George and Mary (Minnie) Brankin had five children:
Dinah Elizabeth (born 31 December 1906 at 22 Eccles Street, Belfast)
John Edward Jennings (born 7 January 1910)
James Semple (born 23 December 1911 at 26 Carlton Street, Belfast; died of bronchitis 16 January 1912)
George Rowney (born 4 April 1913 at 26 Carlton Street, Belfast)
Mary Jane (born 27 January 1916 at 10 Seventh Street, Belfast)
At the outbreak of war George Brankin enlisted in Belfast, went to France in October 1915 and was wounded during the Battle of the Somme.
After a period of convalescence George Brankin served at Ballykinler Camp before being posted back to the Western Front some five weeks before he died.
Sergeant George Brankin (No. 16204) served with the 14th Battalion Royal Irish Rifles in 109th Brigade of the 36th (Ulster) Division and it was reported in the Press that he was 30 when he died of wounds sustained during the Battle on Messines Ridge.
At the time of his death his mother was living at 20 William Street, Newtownards and his wife and four surviving children were living at 59 Frederick Street, Newtownards. Jointly they placed a For King and Country notice in the Newtownards Chronicle and it contained the verse:
God is good, He will give me grace
To bear my heavy cross;
He is the only one who knows
How bitter is my loss.
Dearest children, I have left you
To the care of God above;
Do not let my absence grieve you.
For my sake each other love.
In subsequent years, family members placed Our Heroes – In Memoriam notices in the Chronicle, including one from Annie and George Weber – his sister and brother-in-law who lived in Vancouver, British Columbia, Canada.
George Weber was also on active service during the Great War.
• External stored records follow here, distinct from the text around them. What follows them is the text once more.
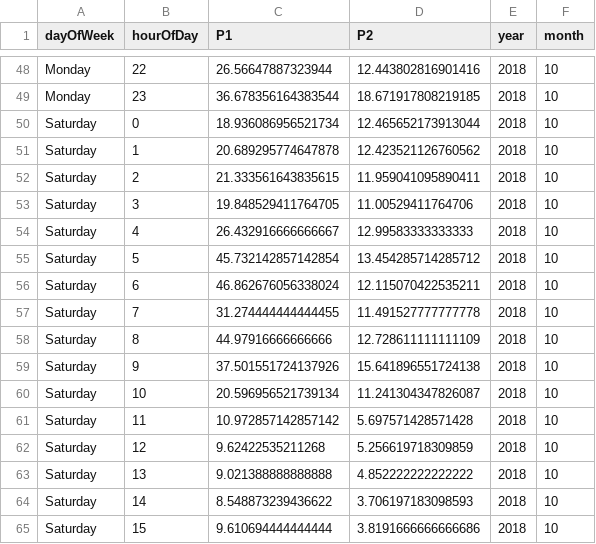
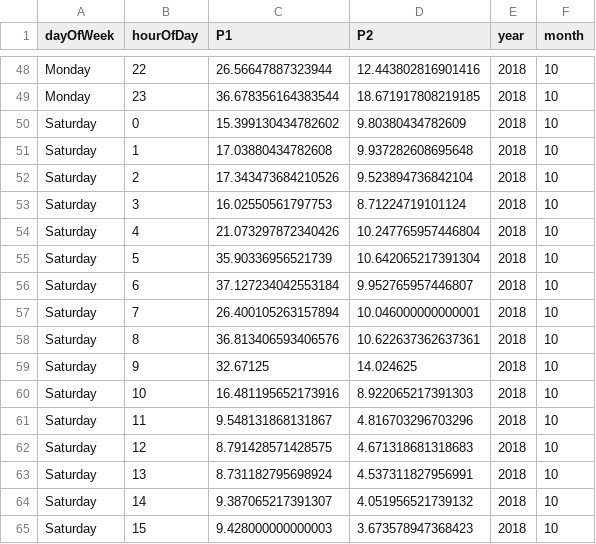
Before and after one commit to kevthecoder/luftdaten-bristol, a CSV file: data/luftdaten/aggregated/weekday_by_hour/2018_10_sds011_sensor_7677_by_weekday_by_hour.csv, drawn as a sheet; only a part is shown, gaps mark what is left out; the diff covers the shown part only.

```diff
--- a/data/luftdaten/aggregated/weekday_by_hour/2018_10_sds011_sensor_7677_by_weekday_by_hour.csv
+++ b/data/luftdaten/aggregated/weekday_by_hour/2018_10_sds011_sensor_7677_by_weekday_by_hour.csv
@@ -49,17 +49,17 @@ Monday,22,26.56647887323944,12.443802816901416,2018,10
 Monday,23,36.678356164383544,18.671917808219185,2018,10
-Saturday,0,18.936086956521734,12.465652173913044,2018,10
-Saturday,1,20.689295774647878,12.423521126760562,2018,10
-Saturday,2,21.333561643835615,11.959041095890411,2018,10
-Saturday,3,19.848529411764705,11.00529411764706,2018,10
-Saturday,4,26.432916666666667,12.99583333333333,2018,10
-Saturday,5,45.732142857142854,13.454285714285712,2018,10
-Saturday,6,46.862676056338024,12.115070422535211,2018,10
-Saturday,7,31.274444444444455,11.491527777777778,2018,10
-Saturday,8,44.97916666666666,12.728611111111109,2018,10
-Saturday,9,37.501551724137926,15.641896551724138,2018,10
-Saturday,10,20.596956521739134,11.241304347826087,2018,10
-Saturday,11,10.972857142857142,5.697571428571428,2018,10
-Saturday,12,9.62422535211268,5.256619718309859,2018,10
-Saturday,13,9.021388888888888,4.852222222222222,2018,10
-Saturday,14,8.548873239436622,3.706197183098593,2018,10
-Saturday,15,9.610694444444444,3.8191666666666686,2018,10
+Saturday,0,15.399130434782602,9.80380434782609,2018,10
+Saturday,1,17.03880434782608,9.937282608695648,2018,10
+Saturday,2,17.343473684210526,9.523894736842104,2018,10
+Saturday,3,16.02550561797753,8.71224719101124,2018,10
+Saturday,4,21.073297872340426,10.247765957446804,2018,10
+Saturday,5,35.90336956521739,10.642065217391304,2018,10
+Saturday,6,37.127234042553184,9.952765957446807,2018,10
+Saturday,7,26.400105263157894,10.046000000000001,2018,10
+Saturday,8,36.813406593406576,10.622637362637361,2018,10
+Saturday,9,32.67125,14.024625,2018,10
+Saturday,10,16.481195652173916,8.922065217391303,2018,10
+Saturday,11,9.548131868131867,4.816703296703296,2018,10
+Saturday,12,8.791428571428575,4.671318681318683,2018,10
+Saturday,13,8.731182795698924,4.537311827956991,2018,10
+Saturday,14,9.387065217391307,4.051956521739132,2018,10
+Saturday,15,9.428000000000003,3.673578947368423,2018,10
```
Also changed, not shown: 112 edited cells elsewhere in this file, data/luftdaten/aggregated/weekday_by_hour/2018_10_sds011_sensor_7675_by_weekday_by_hour.csv, 6 other files.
Their Our Heroes – In Memoriam notice in 1918 contained the verse:
In the fiercest of all battles
Midst the roar of shot and shell;
Fighting bravely for his country,
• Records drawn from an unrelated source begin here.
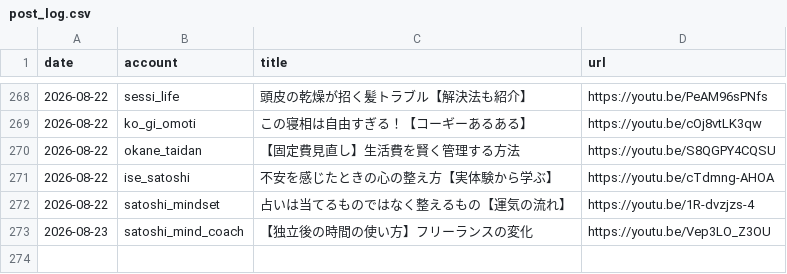
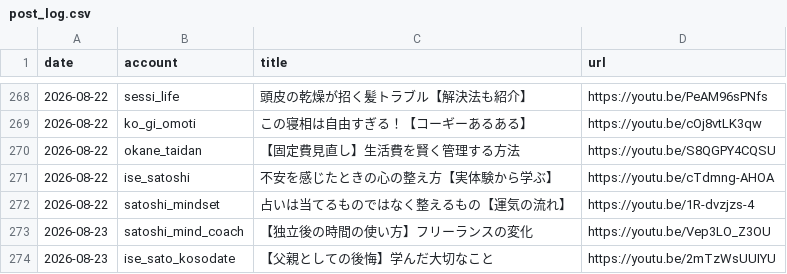
Before and after one commit to iseise0226/sns-automation, a CSV file: data/post_log.csv, drawn as a sheet; only a part is shown, gaps mark what is left out.

Commit message:
chore: WF6 topic progress - ise_sato_kosodate

```diff
--- a/data/post_log.csv
+++ b/data/post_log.csv
@@ -273 +273,2 @@ date,account,title,url
 2026-08-23,satoshi_mind_coach,"【独立後の時間の使い方】フリーランスの変化",https://youtu.be/Vep3LO_Z3OU
+2026-08-23,ise_sato_kosodate,"【父親としての後悔】学んだ大切なこと",https://youtu.be/2mTzWsUUIYU
```
Also changed, not shown: 1 other file.
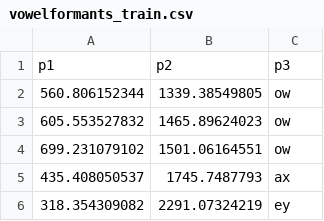
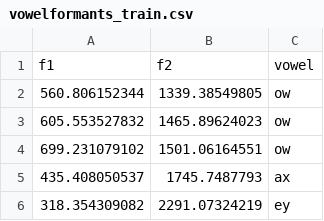
Before and after one commit to rcrcarissa/CSE5522, a CSV file: vowelformants_train.csv, drawn as a sheet; only a part is shown.

Commit message:
Update vowelformants_train.csv

```diff
--- a/vowelformants_train.csv
+++ b/vowelformants_train.csv
@@ -1,2 +1,2 @@
-p1,p2,p3
+f1,f2,vowel
 560.806152344,1339.38549805,ow
```
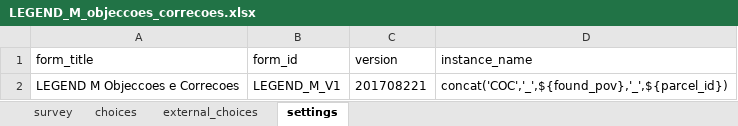
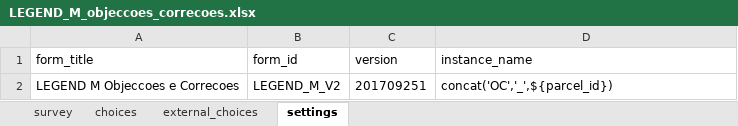
Before and after one commit to TerraFirmaMozambique/legend-odk-forms, an Excel workbook: M_objeccoes_correcoes/LEGEND_M_objeccoes_correcoes-media/LEGEND_M_objeccoes_correcoes.xlsx, sheet settings, drawn as a sheet; values as stored, in another font and other column widths than the file's, no borders; the diff names each change by its address in the sheet, - before the commit and + after, or states it on an @@ line.

Commit message:
Form M amended to add party_id

```diff
--- a/M_objeccoes_correcoes/LEGEND_M_objeccoes_correcoes-media/LEGEND_M_objeccoes_correcoes.xlsx (sheet settings)
+++ b/M_objeccoes_correcoes/LEGEND_M_objeccoes_correcoes-media/LEGEND_M_objeccoes_correcoes.xlsx (sheet settings)
-B2 (form_id): LEGEND_M_V1
+B2 (form_id): LEGEND_M_V2
-C2 (version): 201708221
+C2 (version): 201709251
-D2 (instance_name): concat('COC','_',${found_pov},'_',${parcel_id})
+D2 (instance_name): concat('OC','_',${parcel_id})
```
Also changed, not shown: sheet survey, sheet choices, 2 other files.
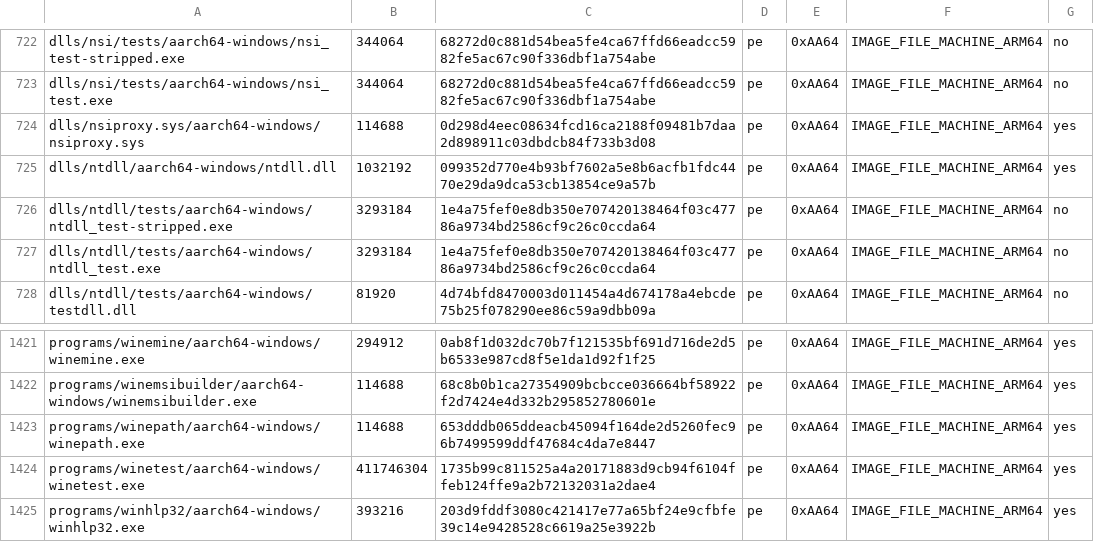
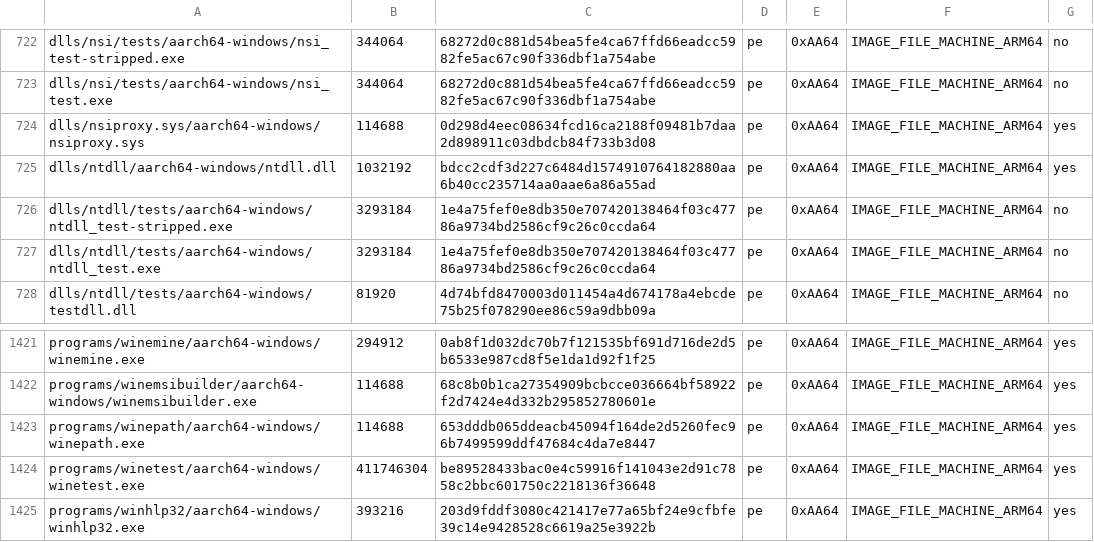
Before and after one commit to playportdev/playport, a TSV file: build/generated/wine-pe-aarch64-windows.tsv, drawn as a sheet; only a part is shown, gaps mark what is left out.

Commit message:
ntdll: replay early ARM64EC images after emulator startup (PLA-476)
Accept the independently reviewed l4 startup increment only: kernel32 executable intervals now cover the game helper before TLS, and HK first-frame+10 passes on IPA 3fd1145d. Include startup regression, matching build records and reconciled evidence/plan.

Normalize format-patch packaging without changing patch-id or applied source; preserve blank hunk context in the regression parser and retain baseline-red/candidate-green coverage. Chunk 2 remains blocked on an owner-approved retained-view-safe allocation design; no slot or policy changes.

```diff
--- a/build/generated/wine-pe-aarch64-windows.tsv
+++ b/build/generated/wine-pe-aarch64-windows.tsv
@@ -724,3 +724,3 @@ dlls/nsi/tests/aarch64-windows/nsi_test.exe	344064	68272d0c881d54bea5fe4ca67ffd6
 dlls/nsiproxy.sys/aarch64-windows/nsiproxy.sys	114688	0d298d4eec08634fcd16ca2188f09481b7daa2d898911c03dbdcb84f733b3d08	pe	0xAA64	IMAGE_FILE_MACHINE_ARM64	yes
-dlls/ntdll/aarch64-windows/ntdll.dll	1032192	099352d770e4b93bf7602a5e8b6acfb1fdc4470e29da9dca53cb13854ce9a57b	pe	0xAA64	IMAGE_FILE_MACHINE_ARM64	yes
+dlls/ntdll/aarch64-windows/ntdll.dll	1032192	bdcc2cdf3d227c6484d1574910764182880aa6b40cc235714aa0aae6a86a55ad	pe	0xAA64	IMAGE_FILE_MACHINE_ARM64	yes
 dlls/ntdll/tests/aarch64-windows/ntdll_test-stripped.exe	3293184	1e4a75fef0e8db350e707420138464f03c47786a9734bd2586cf9c26c0ccda64	pe	0xAA64	IMAGE_FILE_MACHINE_ARM64	no
@@ -1423,3 +1423,3 @@ programs/winemsibuilder/aarch64-windows/winemsibuilder.exe	114688	68c8b0b1ca2735
 programs/winepath/aarch64-windows/winepath.exe	114688	653dddb065ddeacb45094f164de2d5260fec96b7499599ddf47684c4da7e8447	pe	0xAA64	IMAGE_FILE_MACHINE_ARM64	yes
-programs/winetest/aarch64-windows/winetest.exe	411746304	1735b99c811525a4a20171883d9cb94f6104ffeb124ffe9a2b72132031a2dae4	pe	0xAA64	IMAGE_FILE_MACHINE_ARM64	yes
+programs/winetest/aarch64-windows/winetest.exe	411746304	be89528433bac0e4c59916f141043e2d91c7858c2bbc601750c2218136f36648	pe	0xAA64	IMAGE_FILE_MACHINE_ARM64	yes
 programs/winhlp32/aarch64-windows/winhlp32.exe	393216	203d9fddf3080c421417e77a65bf24e9cfbfe39c14e9428528c6619a25e3922b	pe	0xAA64	IMAGE_FILE_MACHINE_ARM64	yes
```
Also changed, not shown: build/generated/wine-pe-arm64ec-windows.tsv, build/generated/wine-pe-i386-windows.tsv, 7 other files.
Like a hero true he fell.
It may be a hero’s honour
For his country’s cause to fall,
But we cannot think of the glory
For the sorrow it caused us all.
The Our Heroes – In Memoriam notice in 1918 from his mother contained the verse:
A mother’s heart is aching
For her son she loved so dear;
He gave his life for his country,
In honour’s cause he fell.
Sergeant George Brankin (No. 16204) was buried in Hazebrouck Communal Cemetery, France and he is commemorated on Newtownards and District War Memorial; in Newtownards Parish Church of Ireland Church (St Mark’s); on the Davidson & Company (Sirocco Works) Memorial (now in the Somme Heritage Centre, 233 Bangor Road, Newtownards); in the Journey of Remembering Belfast Book of Honour; on the Mountpottinger Corps of the Salvation Army Memorial Tablet; on a parchment memorial for the Salvation Army’s Ballymacarrett No 1 Band; on the Rowney Family Grave Headstone in Belfast City Cemetery.